Rafael Nadal kept making a stand, kept coming back, kept showing he would not depart quietly from this US Open.
Facing a much younger, much-less-accomplished opponent, Nadal twice erased a set deficit. Then he staved off a trio of match points.
And then, more than four hours into the toughest test he’s put his left wrist through since returning from injury, Nadal faltered.
He missed a short forehand, pushing it into the net. Nadal knew what he’d done and covered his eyes with both hands. One point later, the match was over.
Nadal was upset in the fourth round by 24th-seeded Lucas Pouille of France 6-1 2-6 6-4 3-6 7-6 (8-6) on Sunday, prolonging the 14-time Grand Slam title winner’s quarter-final drought at major tournaments.
“Every point was great,” Pouille said in his on-court interview.
“It’s just never over until the last point.
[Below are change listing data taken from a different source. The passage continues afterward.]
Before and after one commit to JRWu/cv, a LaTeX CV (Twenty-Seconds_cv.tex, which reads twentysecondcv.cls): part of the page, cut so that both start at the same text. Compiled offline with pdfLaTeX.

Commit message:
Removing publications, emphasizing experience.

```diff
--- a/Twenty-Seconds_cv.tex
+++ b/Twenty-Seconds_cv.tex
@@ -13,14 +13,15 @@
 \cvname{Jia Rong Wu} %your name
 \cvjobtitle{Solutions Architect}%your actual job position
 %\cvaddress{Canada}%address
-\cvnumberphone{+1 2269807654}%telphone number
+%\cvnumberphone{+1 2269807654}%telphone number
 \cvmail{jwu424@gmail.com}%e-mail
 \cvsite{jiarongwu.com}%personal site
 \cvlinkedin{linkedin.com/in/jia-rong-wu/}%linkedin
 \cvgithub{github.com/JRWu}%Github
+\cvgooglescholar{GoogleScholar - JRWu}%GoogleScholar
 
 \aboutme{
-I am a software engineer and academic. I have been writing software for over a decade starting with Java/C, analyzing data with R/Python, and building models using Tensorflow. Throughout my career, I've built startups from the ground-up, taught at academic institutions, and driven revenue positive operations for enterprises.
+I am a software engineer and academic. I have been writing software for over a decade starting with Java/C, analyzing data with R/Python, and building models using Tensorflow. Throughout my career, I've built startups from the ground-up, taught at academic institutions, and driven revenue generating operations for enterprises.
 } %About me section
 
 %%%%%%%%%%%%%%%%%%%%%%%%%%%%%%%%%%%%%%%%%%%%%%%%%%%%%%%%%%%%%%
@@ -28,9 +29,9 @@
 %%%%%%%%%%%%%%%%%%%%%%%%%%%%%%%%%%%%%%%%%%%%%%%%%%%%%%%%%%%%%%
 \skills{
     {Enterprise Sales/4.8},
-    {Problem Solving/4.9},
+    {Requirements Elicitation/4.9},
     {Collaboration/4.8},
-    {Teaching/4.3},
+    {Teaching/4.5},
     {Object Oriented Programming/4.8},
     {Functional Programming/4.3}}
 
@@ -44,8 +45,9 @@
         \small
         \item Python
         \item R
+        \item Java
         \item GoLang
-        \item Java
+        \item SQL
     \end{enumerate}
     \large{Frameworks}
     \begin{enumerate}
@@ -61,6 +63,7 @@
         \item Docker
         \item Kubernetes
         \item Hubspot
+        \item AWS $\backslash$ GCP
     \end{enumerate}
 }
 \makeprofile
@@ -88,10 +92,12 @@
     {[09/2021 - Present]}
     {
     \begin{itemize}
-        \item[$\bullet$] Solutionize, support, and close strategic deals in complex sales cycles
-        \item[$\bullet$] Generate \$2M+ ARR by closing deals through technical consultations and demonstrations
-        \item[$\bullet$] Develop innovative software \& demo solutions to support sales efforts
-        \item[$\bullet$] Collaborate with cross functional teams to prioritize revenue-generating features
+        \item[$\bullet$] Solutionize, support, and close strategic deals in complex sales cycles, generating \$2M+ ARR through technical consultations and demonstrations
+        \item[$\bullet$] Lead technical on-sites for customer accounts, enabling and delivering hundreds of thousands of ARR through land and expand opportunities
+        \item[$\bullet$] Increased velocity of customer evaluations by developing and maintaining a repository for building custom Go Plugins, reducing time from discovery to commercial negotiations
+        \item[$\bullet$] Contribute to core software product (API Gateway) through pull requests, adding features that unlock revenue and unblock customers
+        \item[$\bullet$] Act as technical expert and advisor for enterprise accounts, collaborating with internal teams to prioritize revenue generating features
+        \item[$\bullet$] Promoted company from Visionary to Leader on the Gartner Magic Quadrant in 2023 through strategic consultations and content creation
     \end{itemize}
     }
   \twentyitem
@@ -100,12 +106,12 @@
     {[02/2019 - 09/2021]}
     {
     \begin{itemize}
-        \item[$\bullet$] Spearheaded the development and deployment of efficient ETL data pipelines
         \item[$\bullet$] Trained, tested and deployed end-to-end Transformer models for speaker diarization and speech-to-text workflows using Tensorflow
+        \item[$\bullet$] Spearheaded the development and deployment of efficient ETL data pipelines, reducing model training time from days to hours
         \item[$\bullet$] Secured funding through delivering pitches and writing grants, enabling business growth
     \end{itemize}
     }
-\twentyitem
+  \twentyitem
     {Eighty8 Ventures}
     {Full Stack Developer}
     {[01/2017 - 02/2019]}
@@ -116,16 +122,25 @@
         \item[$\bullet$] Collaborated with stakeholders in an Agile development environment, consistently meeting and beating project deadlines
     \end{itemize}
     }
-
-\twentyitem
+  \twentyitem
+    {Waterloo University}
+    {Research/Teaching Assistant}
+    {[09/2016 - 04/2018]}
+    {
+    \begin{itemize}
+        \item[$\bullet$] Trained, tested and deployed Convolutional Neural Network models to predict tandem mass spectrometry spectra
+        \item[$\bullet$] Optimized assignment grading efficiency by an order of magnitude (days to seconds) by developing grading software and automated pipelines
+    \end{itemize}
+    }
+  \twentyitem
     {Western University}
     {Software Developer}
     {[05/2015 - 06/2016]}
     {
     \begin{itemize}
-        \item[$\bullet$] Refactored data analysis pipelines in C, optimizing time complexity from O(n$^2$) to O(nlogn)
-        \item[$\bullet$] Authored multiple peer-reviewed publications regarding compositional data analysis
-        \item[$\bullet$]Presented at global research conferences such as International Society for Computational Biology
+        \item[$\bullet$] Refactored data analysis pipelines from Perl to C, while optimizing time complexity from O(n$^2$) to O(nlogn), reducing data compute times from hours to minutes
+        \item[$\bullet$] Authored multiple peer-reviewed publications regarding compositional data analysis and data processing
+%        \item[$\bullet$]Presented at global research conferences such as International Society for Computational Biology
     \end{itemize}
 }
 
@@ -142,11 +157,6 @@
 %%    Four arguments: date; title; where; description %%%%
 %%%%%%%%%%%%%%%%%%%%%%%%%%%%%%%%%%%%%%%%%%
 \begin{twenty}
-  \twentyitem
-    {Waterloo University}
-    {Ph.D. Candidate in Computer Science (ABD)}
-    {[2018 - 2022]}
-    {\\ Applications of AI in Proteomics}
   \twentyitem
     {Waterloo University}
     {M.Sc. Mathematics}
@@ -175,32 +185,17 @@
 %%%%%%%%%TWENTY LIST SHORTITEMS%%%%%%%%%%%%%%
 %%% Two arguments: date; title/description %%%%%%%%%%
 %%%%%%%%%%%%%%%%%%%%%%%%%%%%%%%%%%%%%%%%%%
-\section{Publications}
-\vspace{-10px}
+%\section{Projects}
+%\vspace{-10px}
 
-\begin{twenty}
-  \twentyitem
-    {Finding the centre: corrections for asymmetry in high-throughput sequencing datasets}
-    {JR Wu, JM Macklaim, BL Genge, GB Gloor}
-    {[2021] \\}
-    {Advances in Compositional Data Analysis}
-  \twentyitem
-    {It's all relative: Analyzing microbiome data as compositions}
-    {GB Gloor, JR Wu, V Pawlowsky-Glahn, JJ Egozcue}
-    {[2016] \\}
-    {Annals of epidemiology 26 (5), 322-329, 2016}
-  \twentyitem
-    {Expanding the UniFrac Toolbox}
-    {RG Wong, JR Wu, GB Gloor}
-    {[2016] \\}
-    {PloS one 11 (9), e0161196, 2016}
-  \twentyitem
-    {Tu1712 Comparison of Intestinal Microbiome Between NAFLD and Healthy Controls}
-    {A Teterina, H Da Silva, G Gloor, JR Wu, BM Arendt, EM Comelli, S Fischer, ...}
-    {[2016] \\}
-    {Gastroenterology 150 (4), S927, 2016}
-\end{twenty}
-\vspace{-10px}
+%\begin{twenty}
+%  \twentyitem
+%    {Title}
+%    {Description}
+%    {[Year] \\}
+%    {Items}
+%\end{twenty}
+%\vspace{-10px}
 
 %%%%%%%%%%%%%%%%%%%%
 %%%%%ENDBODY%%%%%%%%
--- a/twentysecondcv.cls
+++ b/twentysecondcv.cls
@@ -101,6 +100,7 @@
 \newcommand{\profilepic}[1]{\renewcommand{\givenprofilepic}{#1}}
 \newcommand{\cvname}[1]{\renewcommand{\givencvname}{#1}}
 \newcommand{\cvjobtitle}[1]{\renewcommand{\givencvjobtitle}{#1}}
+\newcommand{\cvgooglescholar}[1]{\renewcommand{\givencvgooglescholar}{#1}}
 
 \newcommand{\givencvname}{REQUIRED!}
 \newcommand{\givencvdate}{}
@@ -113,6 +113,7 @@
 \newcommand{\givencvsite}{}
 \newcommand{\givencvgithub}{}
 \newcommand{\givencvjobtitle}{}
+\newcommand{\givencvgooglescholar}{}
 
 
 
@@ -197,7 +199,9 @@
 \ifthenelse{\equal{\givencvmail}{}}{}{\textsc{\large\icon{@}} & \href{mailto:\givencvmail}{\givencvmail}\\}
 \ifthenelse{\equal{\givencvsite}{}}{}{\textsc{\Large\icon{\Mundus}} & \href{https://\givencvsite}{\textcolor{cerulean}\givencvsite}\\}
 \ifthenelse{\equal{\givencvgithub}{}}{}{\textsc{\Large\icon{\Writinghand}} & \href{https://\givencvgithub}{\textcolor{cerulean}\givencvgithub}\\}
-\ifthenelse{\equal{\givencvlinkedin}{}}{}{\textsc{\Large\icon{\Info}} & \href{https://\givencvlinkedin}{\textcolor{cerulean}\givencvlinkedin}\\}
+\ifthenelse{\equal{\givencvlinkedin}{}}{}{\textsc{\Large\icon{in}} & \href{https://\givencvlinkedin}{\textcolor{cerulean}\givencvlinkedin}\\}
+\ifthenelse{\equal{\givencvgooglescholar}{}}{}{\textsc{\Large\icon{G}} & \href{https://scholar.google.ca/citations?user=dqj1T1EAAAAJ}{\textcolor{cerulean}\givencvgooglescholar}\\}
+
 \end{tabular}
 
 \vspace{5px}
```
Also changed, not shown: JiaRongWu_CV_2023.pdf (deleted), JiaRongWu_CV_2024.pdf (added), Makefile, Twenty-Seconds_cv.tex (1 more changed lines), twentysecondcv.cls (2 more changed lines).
I was a break down in the fifth; I came back. And then 6-3 in the tiebreak, he came back,” Pouille said.
“It’s never done until the last point is over.”
This was Pouille’s third career victory in a five-setter – and all have come in his past three matches.
Since losing in last year’s French Open quarter-finals, Nadal has failed to make it beyond the fourth round at a major.
When it did end, Pouille dropped on his back, his tongue sticking out. As he rose with eyes wide open – and tongue still wagging – 1983 French Open champion Yannick Noah of France, whose son Joakim recently joined the New York Knicks, spread around high-fives in the stands.
Pouille was joined in the quarter-finals by a pair of countrymen, No. 9 Jo-Wilfried Tsonga and No.10 Gael Monfils, giving France three members of the men’s quarter-finals at the American Grand Slam tournament for the first time in 89 years.
He will face Monfils, a 6-3 6-2 6-3 winner over 2006 Australian Open runner-up Marcos Baghdatis, who received a warning for unsportsmanlike conduct for using his cellphone during a second-set changeover.
Baghdatis defended himself to the chair umpire by asking whether it was against the rules to check the time; later, speaking to a handful of reporters, he said he was trying to message his wife.
The other quarter-final on that side of the draw will feature Tsonga against No.1 Novak Djokovic or 84th-ranked Kyle Edmund of Britain.
Tsonga got there by eliminating the last US man in the field, No.26 Jack Sock, 6-3 6-3 6-7 (9-7) 6-2.